Despite the annoying non-stop laughter of the main two characters, and their self-indulgent behavior, it does add up to something over the short run time of "Daisies." As I said before, I don't know how much of a feminist statement was made, but "Daisies" takes a direct shot at the rich and powerful. After wheedling a series of free meals out of sugar daddies, one of the Maries decides that she doesn't like the other Marie very much any more. It's a visceral reaction from one of the characters about the practical effects of their behavior. But things don't really get serious until they end up stumbling into some farming village (after emerging from a train tunnel practically in blackface), and their coquette routine fails to attract the level of attention that they're accustomed to. In fact, nobody in the entire town takes notice of these girls, which leads to an existential crisis. If the Maries' deliberate poor behavior fails to produce a horrified reaction, then what is the purpose of their behavior, and indeed, their lives? A satisfactory answer is never produced, which is a meaningful statement of its own. Even without an answer, they steel themselves and carry on.
For me, these previous scenes turn the final main scene into a horror show. They know that their behavior is destructive, and meaningless, and when the come upon the unattended feast, they instinctively act. Not only that, but the Maries up their behavior. By the end of the movie, they have become so debauched that a free meal isn't enough to satisfy them anymore; they must destroy everything in sight, and then wallow in the wreckage. By the time they realize exactly where their behavior has gotten them, they both decide that they don't want to be spoiled anymore (as they're dangling from oars, trying not to drown in a river - one of the steady joys of "Daisies" is a sustained commitment to a sort of magic realism), which is easier said than done. Their attempt to undo the damage they've done consists of hastily re-assembling broken plates and scooping destroyed cakes from the ground, and calling it good. This is the best kind of satire: transferring what you're critiquing into another setting, so that people can see that behavior in a new light.
As a movie, "Daisies" is too weird, annoying, and hostile to appeal to a wide audience (which is probably why it's a Criterion Collection release), but as art it nails it's target perfectly. I can't promise you that makes for a perfect entertainment experience. I'm not sure that's the question that should be asked about "Daisies," however.

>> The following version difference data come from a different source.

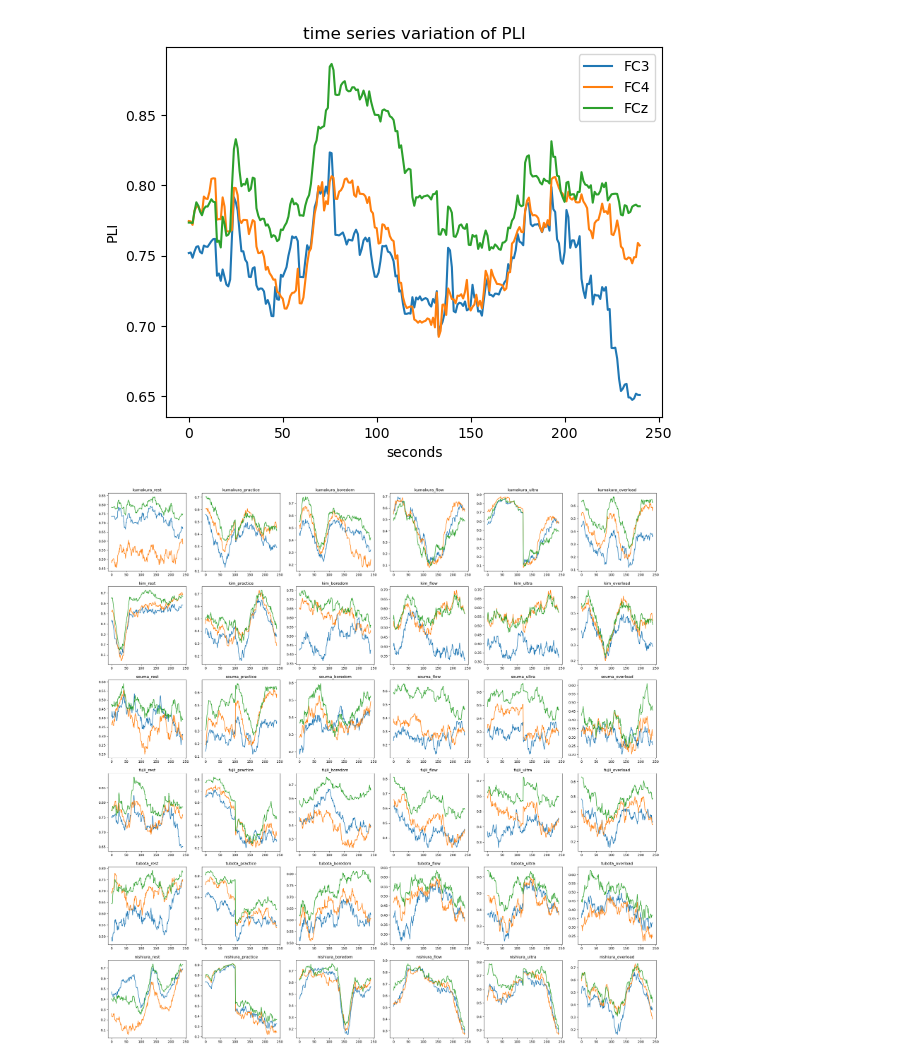
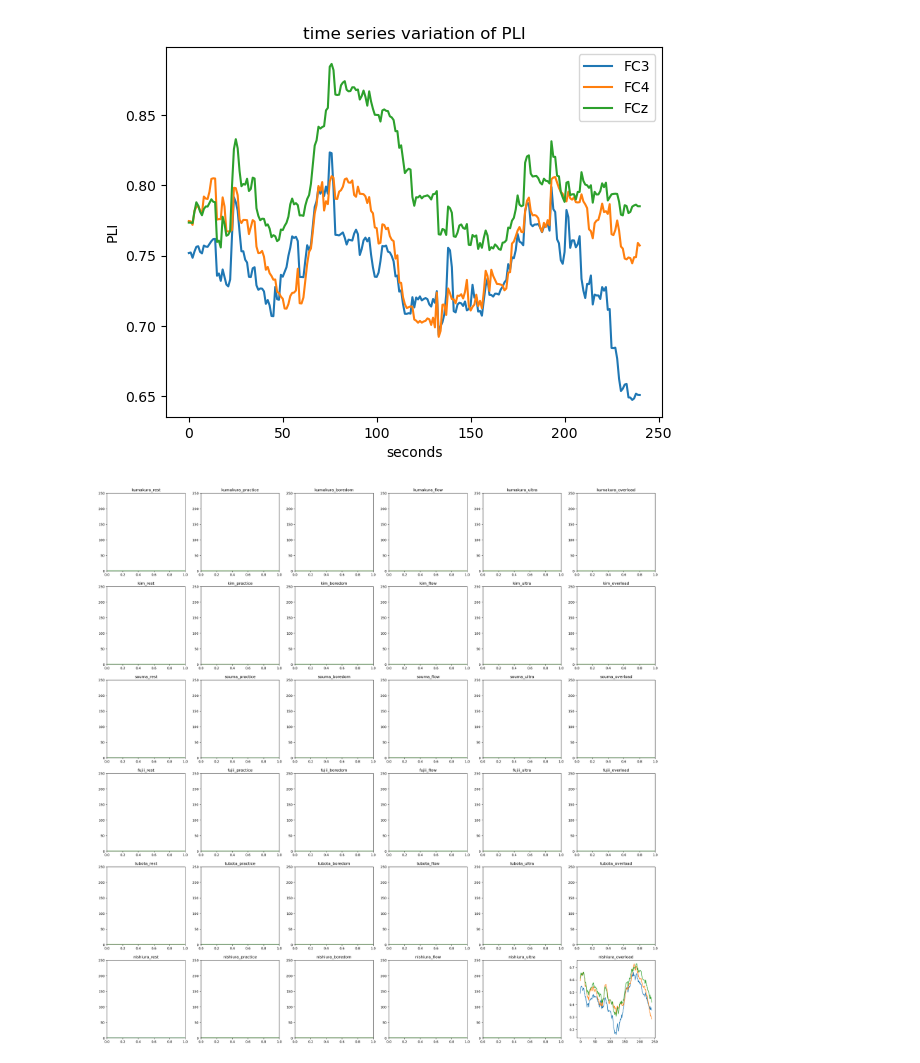
Before and after one commit to miyakooti/ECGAnalysis, a Jupyter notebook: PLI_Analysis.ipynb, the cells around one changed output. Drawn from its saved outputs; the diff is of its cells as text; code cells hidden in the pictures.

```diff
--- a/PLI_Analysis.ipynb
+++ b/PLI_Analysis.ipynb
@@ -45,23 +45,25 @@ plt.legend()
 # %%
 num_of_data_per_subject = 6
 num_of_subject = int(len(pathes)/num_of_data_per_subject)
 
 fig = plt.figure(figsize=(30,30))
 
 
 for i, path in enumerate(pathes):
     df = pd.read_csv(f"{path}")
+    plt.xlim(0,1)
+    plt.ylim(0,250)
     plt.subplot(num_of_data_per_subject,num_of_subject,i+1)
     plt.plot(df)
     subject_name = subject_name_list[i//6]
     phase_name = phase_name_list[i%6]
     plt.title(f"{subject_name}_{phase_name}")
 
 # 　　正規表現できんかった
 #     res = re.search("*_*\.", path)
 #     print(path[res])
 
 plt.savefig("images/PLI_of_all_subjects.png")
 plt.show()
 # %% [output]
-[figure, old version]
+[figure, new version]
```
Also changed, not shown: 1 other file.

Director Chytilova doesn't play by any rules (the film was even financed by the Czech government, who clearly didn't know what they were getting in for, and might explain their outrage at the final product) at all, which makes for an interesting and provocative product, which is more important than the entertainment factor.
3 / 5 - Streaming